The Medrash provides us with a beautiful message. Moshe's first attempt to reason with Pharaoh failed. In retaliation for Moshe's suggestion that Bnei Yisrael be given a respite, Pharoah intensified the slavery and commanded that a greater quota of bricks be produced. The Torah tells us that the Shotrim of Bnei Yisrael, the Jewish leadership, were beaten by the taskmasters because Bnei Yisrael was able to meet the new demands (Shemot 5:14). But what did the Shotrim do in return? Did they pass the beating along to their charges in order to produce the results? The Medrah tells us: "Better we absorb the blows, and not allow the nation to be punished," they said.  

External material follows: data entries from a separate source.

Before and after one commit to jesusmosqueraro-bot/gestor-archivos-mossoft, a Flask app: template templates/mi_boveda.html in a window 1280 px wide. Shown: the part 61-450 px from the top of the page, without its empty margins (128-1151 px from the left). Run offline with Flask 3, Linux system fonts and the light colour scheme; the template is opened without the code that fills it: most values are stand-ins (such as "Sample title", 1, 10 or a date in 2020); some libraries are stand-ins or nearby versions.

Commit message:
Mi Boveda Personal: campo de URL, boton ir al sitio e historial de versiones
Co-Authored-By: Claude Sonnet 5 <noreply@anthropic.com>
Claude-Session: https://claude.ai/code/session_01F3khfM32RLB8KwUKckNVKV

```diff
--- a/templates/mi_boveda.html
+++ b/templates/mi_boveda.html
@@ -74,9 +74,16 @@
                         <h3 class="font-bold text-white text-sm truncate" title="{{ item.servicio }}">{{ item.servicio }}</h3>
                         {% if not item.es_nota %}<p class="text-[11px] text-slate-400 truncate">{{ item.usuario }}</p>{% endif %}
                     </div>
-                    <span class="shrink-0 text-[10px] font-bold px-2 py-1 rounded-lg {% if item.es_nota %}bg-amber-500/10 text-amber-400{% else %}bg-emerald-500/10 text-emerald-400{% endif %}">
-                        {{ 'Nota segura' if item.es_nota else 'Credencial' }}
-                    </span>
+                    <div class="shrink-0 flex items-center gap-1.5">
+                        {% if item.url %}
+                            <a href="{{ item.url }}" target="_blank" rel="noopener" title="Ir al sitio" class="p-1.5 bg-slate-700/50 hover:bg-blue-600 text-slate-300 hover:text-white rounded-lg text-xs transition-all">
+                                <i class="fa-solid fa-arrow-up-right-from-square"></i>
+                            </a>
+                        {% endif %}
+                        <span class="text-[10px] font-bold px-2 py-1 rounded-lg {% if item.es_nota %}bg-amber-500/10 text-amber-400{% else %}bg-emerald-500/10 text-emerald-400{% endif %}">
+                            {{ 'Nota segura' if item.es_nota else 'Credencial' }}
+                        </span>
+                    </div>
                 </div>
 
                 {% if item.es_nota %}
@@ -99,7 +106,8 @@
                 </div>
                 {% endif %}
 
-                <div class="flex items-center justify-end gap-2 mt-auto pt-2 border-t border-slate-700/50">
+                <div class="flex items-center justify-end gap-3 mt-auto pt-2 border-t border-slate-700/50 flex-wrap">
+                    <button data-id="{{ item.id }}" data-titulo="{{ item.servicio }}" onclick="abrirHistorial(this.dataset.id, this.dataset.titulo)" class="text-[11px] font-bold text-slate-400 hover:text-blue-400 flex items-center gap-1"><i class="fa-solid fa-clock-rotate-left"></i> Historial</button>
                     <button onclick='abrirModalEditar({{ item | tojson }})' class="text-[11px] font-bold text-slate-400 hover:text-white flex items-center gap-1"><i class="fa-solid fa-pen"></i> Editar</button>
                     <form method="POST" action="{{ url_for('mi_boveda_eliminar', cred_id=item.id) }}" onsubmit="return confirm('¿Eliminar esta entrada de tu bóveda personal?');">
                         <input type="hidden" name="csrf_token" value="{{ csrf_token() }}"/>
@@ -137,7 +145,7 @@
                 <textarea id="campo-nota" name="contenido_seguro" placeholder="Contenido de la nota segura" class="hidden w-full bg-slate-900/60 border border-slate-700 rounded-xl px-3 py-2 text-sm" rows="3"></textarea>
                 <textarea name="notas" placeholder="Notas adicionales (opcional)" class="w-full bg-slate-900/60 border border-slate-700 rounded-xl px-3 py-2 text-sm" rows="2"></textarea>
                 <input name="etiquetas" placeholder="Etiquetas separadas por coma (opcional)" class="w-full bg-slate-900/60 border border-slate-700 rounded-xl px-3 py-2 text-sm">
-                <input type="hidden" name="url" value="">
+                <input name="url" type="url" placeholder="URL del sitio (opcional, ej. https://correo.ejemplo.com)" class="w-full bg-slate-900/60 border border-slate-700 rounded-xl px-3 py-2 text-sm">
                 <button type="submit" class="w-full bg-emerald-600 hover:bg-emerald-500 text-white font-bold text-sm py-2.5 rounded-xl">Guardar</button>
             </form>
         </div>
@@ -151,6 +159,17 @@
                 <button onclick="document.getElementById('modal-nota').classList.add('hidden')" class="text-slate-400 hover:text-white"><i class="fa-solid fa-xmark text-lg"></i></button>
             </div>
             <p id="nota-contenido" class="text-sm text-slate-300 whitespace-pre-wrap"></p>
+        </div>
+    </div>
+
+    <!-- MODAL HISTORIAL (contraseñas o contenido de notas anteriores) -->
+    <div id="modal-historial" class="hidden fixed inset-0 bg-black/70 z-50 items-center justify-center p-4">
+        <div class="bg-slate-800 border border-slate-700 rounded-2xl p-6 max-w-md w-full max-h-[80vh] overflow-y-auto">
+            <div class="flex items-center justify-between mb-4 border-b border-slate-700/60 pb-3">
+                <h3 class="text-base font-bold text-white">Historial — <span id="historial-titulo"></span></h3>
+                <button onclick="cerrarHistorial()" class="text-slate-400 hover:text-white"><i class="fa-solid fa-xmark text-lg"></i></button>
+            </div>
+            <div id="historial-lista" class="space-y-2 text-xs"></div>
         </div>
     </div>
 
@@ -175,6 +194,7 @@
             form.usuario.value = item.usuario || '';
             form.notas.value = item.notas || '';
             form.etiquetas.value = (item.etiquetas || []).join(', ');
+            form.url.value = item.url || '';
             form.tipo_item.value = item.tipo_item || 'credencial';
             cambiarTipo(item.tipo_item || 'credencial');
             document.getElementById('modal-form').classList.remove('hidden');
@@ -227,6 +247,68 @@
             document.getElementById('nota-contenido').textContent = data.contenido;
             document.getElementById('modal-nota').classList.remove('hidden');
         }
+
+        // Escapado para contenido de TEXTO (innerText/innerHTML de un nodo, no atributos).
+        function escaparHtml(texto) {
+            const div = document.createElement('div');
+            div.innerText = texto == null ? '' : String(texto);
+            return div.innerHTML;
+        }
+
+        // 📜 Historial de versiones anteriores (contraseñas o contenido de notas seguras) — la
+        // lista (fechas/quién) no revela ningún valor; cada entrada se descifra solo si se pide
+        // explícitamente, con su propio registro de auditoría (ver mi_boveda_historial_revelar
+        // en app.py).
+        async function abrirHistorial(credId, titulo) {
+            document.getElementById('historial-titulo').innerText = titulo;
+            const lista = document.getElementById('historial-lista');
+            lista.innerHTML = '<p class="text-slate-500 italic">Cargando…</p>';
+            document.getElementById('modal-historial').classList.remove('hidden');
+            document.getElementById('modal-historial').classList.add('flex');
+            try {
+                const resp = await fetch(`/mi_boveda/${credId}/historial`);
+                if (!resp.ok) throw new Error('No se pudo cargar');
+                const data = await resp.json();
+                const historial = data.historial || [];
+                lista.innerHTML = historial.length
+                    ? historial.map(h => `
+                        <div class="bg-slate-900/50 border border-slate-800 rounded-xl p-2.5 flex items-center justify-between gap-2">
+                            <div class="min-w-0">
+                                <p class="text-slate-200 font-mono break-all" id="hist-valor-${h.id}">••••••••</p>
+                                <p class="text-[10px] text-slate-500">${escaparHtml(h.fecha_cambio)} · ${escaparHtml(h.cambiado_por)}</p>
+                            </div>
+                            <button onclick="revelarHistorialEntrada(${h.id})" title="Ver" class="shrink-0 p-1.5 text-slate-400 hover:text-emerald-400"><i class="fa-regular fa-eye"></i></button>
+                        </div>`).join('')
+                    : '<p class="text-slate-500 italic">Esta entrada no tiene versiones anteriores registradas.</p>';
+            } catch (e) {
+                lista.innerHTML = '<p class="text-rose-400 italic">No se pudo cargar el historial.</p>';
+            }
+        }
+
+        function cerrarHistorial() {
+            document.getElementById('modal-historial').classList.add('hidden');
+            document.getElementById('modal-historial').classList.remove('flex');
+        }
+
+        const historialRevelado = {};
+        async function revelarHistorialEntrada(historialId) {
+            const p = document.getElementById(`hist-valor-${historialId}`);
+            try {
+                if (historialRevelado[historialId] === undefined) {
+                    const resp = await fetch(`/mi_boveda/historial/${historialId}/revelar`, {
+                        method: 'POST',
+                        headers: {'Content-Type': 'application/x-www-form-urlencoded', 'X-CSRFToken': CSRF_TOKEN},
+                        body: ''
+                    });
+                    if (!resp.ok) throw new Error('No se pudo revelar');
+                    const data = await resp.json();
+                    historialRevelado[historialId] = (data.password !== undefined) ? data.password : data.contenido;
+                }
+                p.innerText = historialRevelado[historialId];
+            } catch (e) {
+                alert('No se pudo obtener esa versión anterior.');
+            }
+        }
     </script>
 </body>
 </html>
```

But the story continued. When Hashem told Moshe to select elders to become the newly minted prophets, Moshe was unsure who to choose. "How do I know who is meritorious and who is not?", he asked. But Hashem's answer was swift and clear: "Those who absorbed the blows on behalf of their brethren in Egypt are the ones who are worthy to collect their reward now." Those who put themselves out to bring relief for their fellow Jews were the ones worthy of coming close to Hashem.

This Shabbat, we take leave of the Midreshet AMIT class of 5774. While I do not anticipate that any of this year's class will become prophetesses, I can say this: these students spent a year, not only immersed in Torah, and in Eretz Yisrael, but in a perpetual act of chesed. The children of AMIT Beit Hayaled have suffered much pain in their young lives, and our students—your daughters and granddaughter—have absorbed their pain so that a fellow Jew might have some relief. The friendship and love found at Beit Hayeled transforms recipient and giver alike. And it is with great pride in their accomplishments that we send them back home, to continue on their journey of avodat Hashem. And as was true with the Elders of long ago, great things await.